The Consul General of the People' s Republic of China in Perth, Wang Yiner Wednesday has led fresh calls for the establishment of a "fair and equitable" price mechanism for iron ore and a return to a rational iron ore price at a key international mining forum in Perth.
In a keynote speech to some of the world's leading miners at the Midwest International Mining Forum in Western Australia, Wang identified the volatile price of iron ore as a negative influence on both the Chinese steel industry, as well as the ongoing resource cooperation between China and Australia.
"So as to strengthen cooperation, (officials must) explore the possibility of establishing a fair and equitable price mechanism for iron ore and promote the return to rationality of the iron ore price, thus laying a solid foundation for the continuity, stabilization and deepening of cooperation between China- Australia mining industries over the coming decade," she said.
In Western Australia alone the resources industry was worth 107 billion Australian dollars in 2011 and the iron ore sector in particular is now the State's leading commodity, generating 62.8 billion Australian dollars in sales with shipments totaling 427 million tons. The great majority of that iron ore heads directly to China.
In 2002, China imported 42.78 million tons of iron ore from Australia, at an average price of only 15.8 U.S.dollars per ton. In 2011, Australia exported 300 million tons of iron ore to China, whereby the highest price had reached 180 U.S.dollars per ton in February 2011.
Wang said the continuing high price of iron ore is constantly eroding the room to move for the Chinese steel industry.
"This year, the steel industry in China is experiencing a hard time. If the condition for the iron and steel industry can not be improved, or if 'losses' occur over a long period of time, the demand and supply situation between overseas and Chinese steel enterprises will have to make adjustments, which in turn will lead to a frequent rise and fall in international iron ore prices. Ultimately this will harm both sides and lead to a 'lose-lose' situation," she said.
The comments were made at the Midwest International Mining Forum which aims to significantly raise the profile of the Australian Midwest iron ore industry and highlighting the significant economic, community and employment benefits that flow from multi-billion dollar Chinese resource investment projects.

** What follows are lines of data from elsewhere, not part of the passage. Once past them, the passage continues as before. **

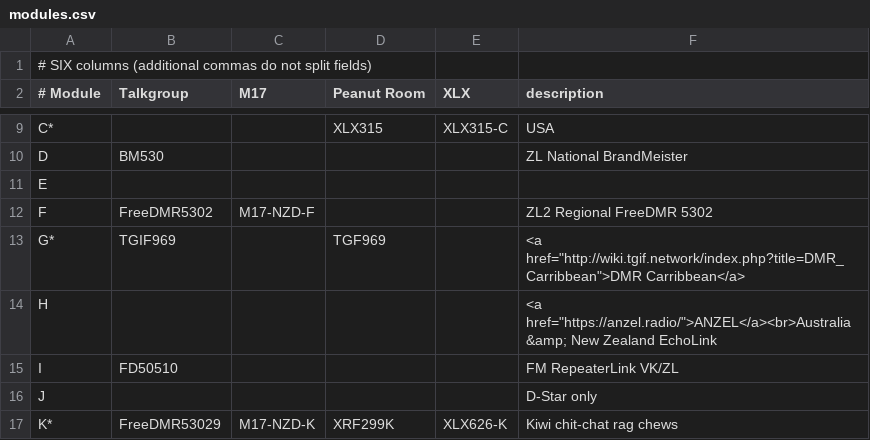
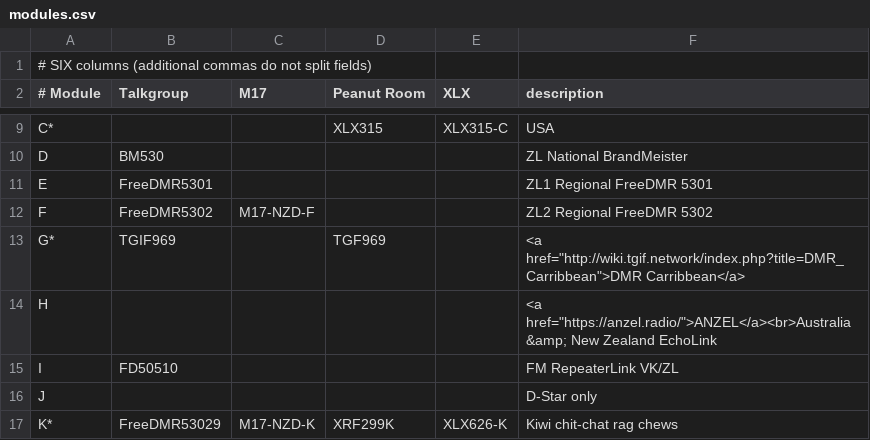
Before and after one commit to DigitalVoiceNZ/xlx299, a CSV file: pgs/modules.csv, drawn as a sheet; only a part is shown, gaps mark what is left out.

```diff
--- a/pgs/modules.csv
+++ b/pgs/modules.csv
@@ -10,3 +10,3 @@ C*,             ,           , XLX315 , XLX315-C, USA
 D,  BM530       ,           ,        ,         , ZL National BrandMeister
-E,              ,           ,        ,         ,
+E,  FreeDMR5301 ,           ,        ,         , ZL1 Regional FreeDMR 5301
 F,  FreeDMR5302 , M17-NZD-F ,        ,         , ZL2 Regional FreeDMR 5302
```
Also changed, not shown: 1 other file.
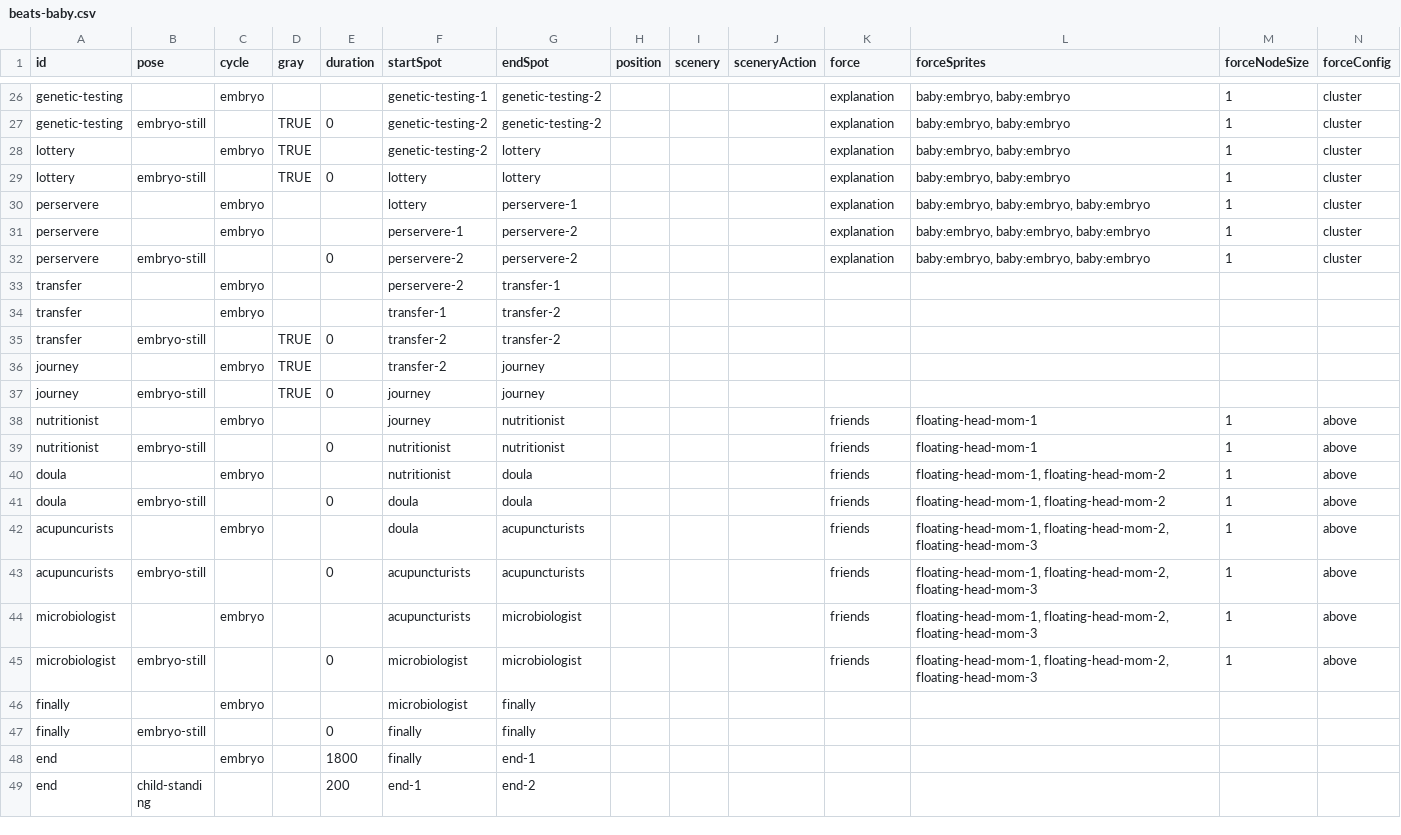
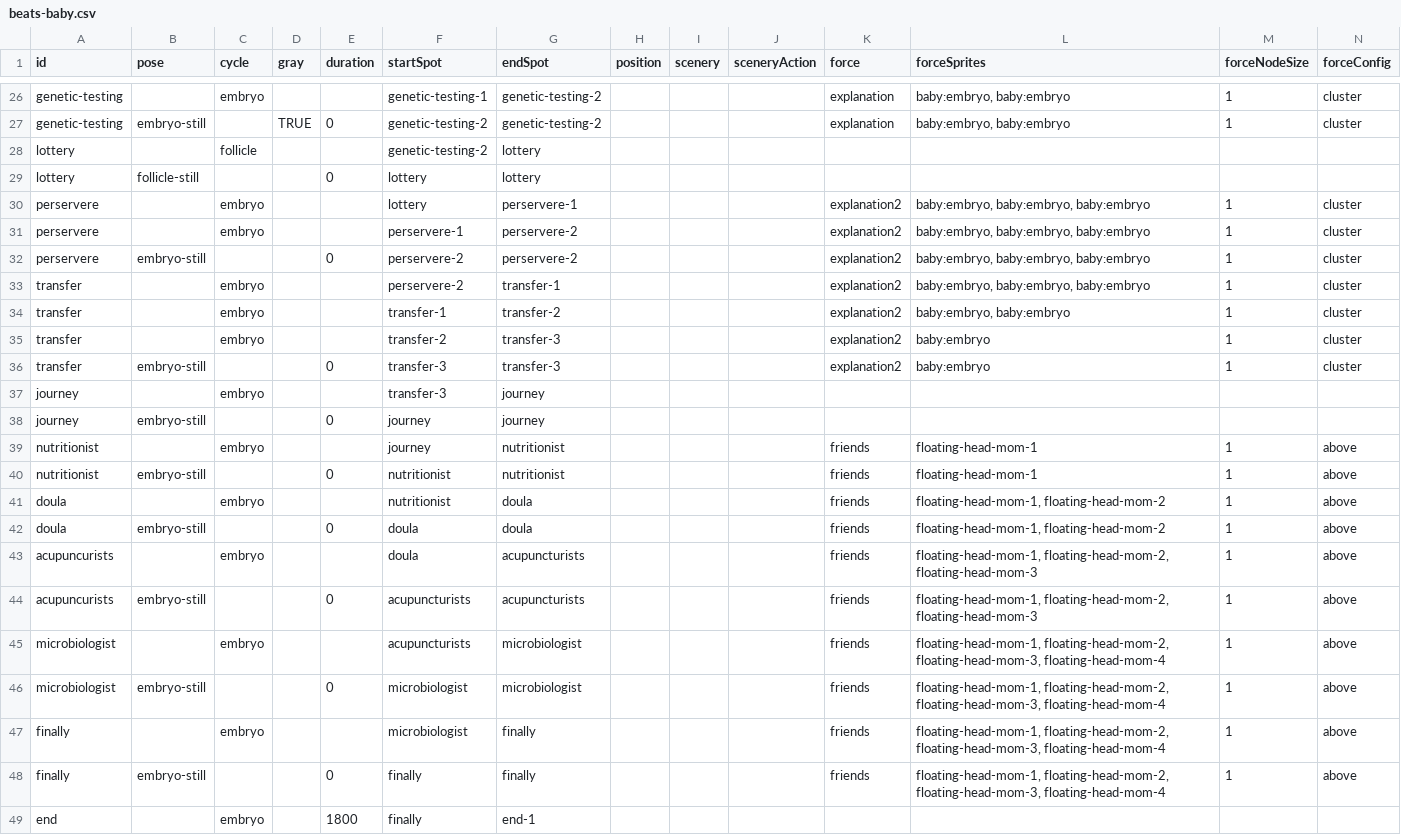
Before and after one commit to the-pudding/ivf, a CSV file: src/data/beats-baby.csv, drawn as a sheet; only a part is shown, gaps mark what is left out; the shorter side is filled out with more unchanged rows.

```diff
--- a/src/data/beats-baby.csv
+++ b/src/data/beats-baby.csv
@@ -27,12 +27,13 @@ genetic-testing,,embryo,,,genetic-testing-1,genetic-testing-2,,,,explanation,"ba
 genetic-testing,embryo-still,,TRUE,0,genetic-testing-2,genetic-testing-2,,,,explanation,"baby:embryo, baby:embryo",1,cluster
-lottery,,embryo,TRUE,,genetic-testing-2,lottery,,,,explanation,"baby:embryo, baby:embryo",1,cluster
-lottery,embryo-still,,TRUE,0,lottery,lottery,,,,explanation,"baby:embryo, baby:embryo",1,cluster
-perservere,,embryo,,,lottery,perservere-1,,,,explanation,"baby:embryo, baby:embryo, baby:embryo",1,cluster
-perservere,,embryo,,,perservere-1,perservere-2,,,,explanation,"baby:embryo, baby:embryo, baby:embryo",1,cluster
-perservere,embryo-still,,,0,perservere-2,perservere-2,,,,explanation,"baby:embryo, baby:embryo, baby:embryo",1,cluster
-transfer,,embryo,,,perservere-2,transfer-1,,,,,,,
-transfer,,embryo,,,transfer-1,transfer-2,,,,,,,
-transfer,embryo-still,,TRUE,0,transfer-2,transfer-2,,,,,,,
-journey,,embryo,TRUE,,transfer-2,journey,,,,,,,
-journey,embryo-still,,TRUE,0,journey,journey,,,,,,,
+lottery,,follicle,,,genetic-testing-2,lottery,,,,,,,
+lottery,follicle-still,,,0,lottery,lottery,,,,,,,
+perservere,,embryo,,,lottery,perservere-1,,,,explanation2,"baby:embryo, baby:embryo, baby:embryo",1,cluster
+perservere,,embryo,,,perservere-1,perservere-2,,,,explanation2,"baby:embryo, baby:embryo, baby:embryo",1,cluster
+perservere,embryo-still,,,0,perservere-2,perservere-2,,,,explanation2,"baby:embryo, baby:embryo, baby:embryo",1,cluster
+transfer,,embryo,,,perservere-2,transfer-1,,,,explanation2,"baby:embryo, baby:embryo, baby:embryo",1,cluster
+transfer,,embryo,,,transfer-1,transfer-2,,,,explanation2,"baby:embryo, baby:embryo",1,cluster
+transfer,,embryo,,,transfer-2,transfer-3,,,,explanation2,baby:embryo,1,cluster
+transfer,embryo-still,,,0,transfer-3,transfer-3,,,,explanation2,baby:embryo,1,cluster
+journey,,embryo,,,transfer-3,journey,,,,,,,
+journey,embryo-still,,,0,journey,journey,,,,,,,
 nutritionist,,embryo,,,journey,nutritionist,,,,friends,floating-head-mom-1,1,above
@@ -43,6 +44,6 @@ acupuncurists,,embryo,,,doula,acupuncturists,,,,friends,"floating-head-mom-1, fl
 acupuncurists,embryo-still,,,0,acupuncturists,acupuncturists,,,,friends,"floating-head-mom-1, floating-head-mom-2, floating-head-mom-3",1,above
-microbiologist,,embryo,,,acupuncturists,microbiologist,,,,friends,"floating-head-mom-1, floating-head-mom-2, floating-head-mom-3",1,above
-microbiologist,embryo-still,,,0,microbiologist,microbiologist,,,,friends,"floating-head-mom-1, floating-head-mom-2, floating-head-mom-3",1,above
-finally,,embryo,,,microbiologist,finally,,,,,,,
-finally,embryo-still,,,0,finally,finally,,,,,,,
+microbiologist,,embryo,,,acupuncturists,microbiologist,,,,friends,"floating-head-mom-1, floating-head-mom-2, floating-head-mom-3, floating-head-mom-4",1,above
+microbiologist,embryo-still,,,0,microbiologist,microbiologist,,,,friends,"floating-head-mom-1, floating-head-mom-2, floating-head-mom-3, floating-head-mom-4",1,above
+finally,,embryo,,,microbiologist,finally,,,,friends,"floating-head-mom-1, floating-head-mom-2, floating-head-mom-3, floating-head-mom-4",1,above
+finally,embryo-still,,,0,finally,finally,,,,friends,"floating-head-mom-1, floating-head-mom-2, floating-head-mom-3, floating-head-mom-4",1,above
 end,,embryo,,1800,finally,end-1,,,,,,,
```
Also changed, not shown: src/data/beats-mom.csv, 4 other files.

Western Australian Premier Colin Barnett called the Midwest Region one of Australia's fastest growing resource areas.
"It is rapidly becoming a major new mining and economic zone not just for the state, but the country. At present, the region is home to around 40 investment projects and was responsible for resource sales of 2.5 billion U.S.dollars in 2011," Premier Barnett said.
An estimated 15 billion U.S.dollars in capital investment is planned for the region, for not only magnetite iron ore projects but also other commodities.
"An important factor contributing to the continued development of major projects in the Midwest of Western Australia is our favorable global reputation," the Premier said.
Western Australia ranked 11th out of 93 global jurisdictions in the Fraser Institute Survey as a destination of choice for mining investment.
However Wang Yiner reminded key iron ore miners and industry leaders that the free-flow of capital from China needed to be met with an equal openness from Australian government and regulators, where the relative complexity of the legal system has meant a steep learning curve for investors and prevented the Chinese from cutting through.
Despite the challenges, including Australia's troubling skills shortage, Wang remained confident in the future of the Chinese Australian resource cooperation, which stands on the shoulders of 40 years of diplomatic relations this year.
Western Australia owns the richest mineral resources and commands almost 80 percent of Chinese investment in Australia.